People who are inspired by risky acts are more creative: study
New research indicates that taking risks to progress can make people more creative in a lab setting.
“This research took place during a time when risk taking was heavily stigmatized in society,” said Steven Yu, assistant professor of psychology at Rutgers University, and the study’s lead author. “Yet with risk-taking comes the real possibility of realizing a tangible goal. When that happens, it’s exciting because it means the ability to add value to a group or society is at stake. This stress is often accompanied by a sense of achievement and intellectual dopamine release.”
To conduct the study, which was published in Psychological Science, researchers gave subjects a task and asked them to predict the likelihood that a corresponding set of objects would be found. Some subjects were told they were competing for a prize, while others were told they were competing for their team to win.
In one experiment, subjects were instructed to gather colored pencils in a blind competition. In another, the subjects were told they were competing in a physical competition—such as tying for the overall top spot on a skateboard championship board—but they were told that they’d earn a team prize if they won. The actual competition was a coin toss, and all of the objects came out in the exact same place.
In the final experiment, subjects showed greater ability to predict the distribution of objects if they were competing for a prize, such as a team trophy, as opposed to competing in a contest where it was unknown how many objects will be found.

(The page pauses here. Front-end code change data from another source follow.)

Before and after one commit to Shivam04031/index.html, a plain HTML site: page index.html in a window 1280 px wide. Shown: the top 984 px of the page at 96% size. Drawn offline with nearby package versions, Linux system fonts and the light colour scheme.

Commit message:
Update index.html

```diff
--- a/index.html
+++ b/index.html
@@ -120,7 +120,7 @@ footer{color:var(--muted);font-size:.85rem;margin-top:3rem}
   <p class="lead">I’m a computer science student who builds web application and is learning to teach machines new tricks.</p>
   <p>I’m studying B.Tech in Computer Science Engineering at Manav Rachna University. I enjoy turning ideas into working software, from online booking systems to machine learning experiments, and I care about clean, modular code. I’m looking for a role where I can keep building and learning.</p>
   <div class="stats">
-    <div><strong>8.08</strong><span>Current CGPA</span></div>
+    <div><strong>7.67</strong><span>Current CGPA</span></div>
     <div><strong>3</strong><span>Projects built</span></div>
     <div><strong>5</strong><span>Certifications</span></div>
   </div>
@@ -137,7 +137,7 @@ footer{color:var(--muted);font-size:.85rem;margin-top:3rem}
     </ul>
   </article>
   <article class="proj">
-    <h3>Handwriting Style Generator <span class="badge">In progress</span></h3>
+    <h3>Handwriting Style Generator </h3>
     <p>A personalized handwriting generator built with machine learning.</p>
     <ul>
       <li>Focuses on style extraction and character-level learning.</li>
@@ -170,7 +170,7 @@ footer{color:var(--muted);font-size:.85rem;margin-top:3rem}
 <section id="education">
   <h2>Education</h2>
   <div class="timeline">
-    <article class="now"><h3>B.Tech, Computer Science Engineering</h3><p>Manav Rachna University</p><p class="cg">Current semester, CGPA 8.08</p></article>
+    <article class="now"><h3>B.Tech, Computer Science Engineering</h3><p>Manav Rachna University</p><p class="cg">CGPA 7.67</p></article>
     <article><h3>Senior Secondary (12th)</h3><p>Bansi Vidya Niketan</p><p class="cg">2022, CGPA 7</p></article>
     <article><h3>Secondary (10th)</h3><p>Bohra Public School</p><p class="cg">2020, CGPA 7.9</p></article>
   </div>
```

The stronger predictions suggested that people who compete for prizes in non-prize competitions are risk-taking persons, while those who participate in prizes are more creative people.

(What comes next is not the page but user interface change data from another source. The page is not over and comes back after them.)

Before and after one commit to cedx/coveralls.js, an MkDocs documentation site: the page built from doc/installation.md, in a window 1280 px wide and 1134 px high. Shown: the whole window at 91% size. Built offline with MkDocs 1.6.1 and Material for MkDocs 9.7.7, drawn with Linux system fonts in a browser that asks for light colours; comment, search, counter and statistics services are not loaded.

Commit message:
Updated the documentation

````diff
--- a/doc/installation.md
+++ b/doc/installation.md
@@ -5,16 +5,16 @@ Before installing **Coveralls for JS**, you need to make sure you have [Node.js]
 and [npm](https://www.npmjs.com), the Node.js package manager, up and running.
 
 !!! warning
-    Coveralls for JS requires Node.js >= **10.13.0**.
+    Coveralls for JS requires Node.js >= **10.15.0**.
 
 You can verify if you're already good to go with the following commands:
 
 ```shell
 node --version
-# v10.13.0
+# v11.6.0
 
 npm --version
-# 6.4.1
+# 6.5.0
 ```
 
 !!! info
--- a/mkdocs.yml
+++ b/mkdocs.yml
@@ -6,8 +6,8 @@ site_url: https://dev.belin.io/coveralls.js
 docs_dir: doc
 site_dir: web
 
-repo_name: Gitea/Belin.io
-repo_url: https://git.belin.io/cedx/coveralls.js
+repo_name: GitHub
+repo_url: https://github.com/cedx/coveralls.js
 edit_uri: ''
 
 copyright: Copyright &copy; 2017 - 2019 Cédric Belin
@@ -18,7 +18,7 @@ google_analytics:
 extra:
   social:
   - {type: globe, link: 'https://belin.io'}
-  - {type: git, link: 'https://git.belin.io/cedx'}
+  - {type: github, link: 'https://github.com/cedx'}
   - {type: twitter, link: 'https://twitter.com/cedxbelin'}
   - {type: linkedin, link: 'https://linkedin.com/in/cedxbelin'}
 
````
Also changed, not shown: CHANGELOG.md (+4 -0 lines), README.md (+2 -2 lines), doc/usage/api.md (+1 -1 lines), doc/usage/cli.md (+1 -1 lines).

“When people compete for things, they’re taking action in a structured, predictable environment,” Yu said. “It’s kind of like life, a set piece game, where they’re moving chess pieces around and somehow they’re managing to predict where they’re going to move when the rook moves. Whereas for some, when they’re really tempted to do that, they’re more creative.”
Yu and his colleagues created a test to measure creativity in order to see whether this process involves risky behaviors.
During the test, subjects were asked to write down the most creative directions, including places, values, and even abstract items such as ideas and names. The experiment took place at a laboratory lab. If anything the distance across the table from the participants was smaller than usual, and the samples that had to be collected in order to complete the experiment were smaller, indicating that the test sought out risk-taking behaviors.
“When we’re controlling for creativity, we actually find that the most creative results are done in teams,” Yu said. “People tend to be more creative when they’re part of a team, which is true even for small tasks. We even found that this quality is more associated with higher scores for games that can’t be done alone.”
Yu said that this may help explain how creative and risky behaviors can coexist in the same student.
“It’s common for people to be more creative and risk-taking people, and find groups that encourage this behavior,” Yu said. “These studies imply that creativity is an associated behavior, and it’s OK. This type of creativity can coexist with this type of behavior.”
A variant of Yu’s work is currently being tested in high school science courses, with findings that indicate performance improves when students gamble to advance. Yu said that he wants to investigate further whether people learn in a different way when they’re given free reign.
“To be creative, you’ve got to be forward-thinking, and that really goes along with taking chances and imagining things,” Yu said. “We believe creativity is an associated trait, and you can’t live in a world without a few forms of creativity.”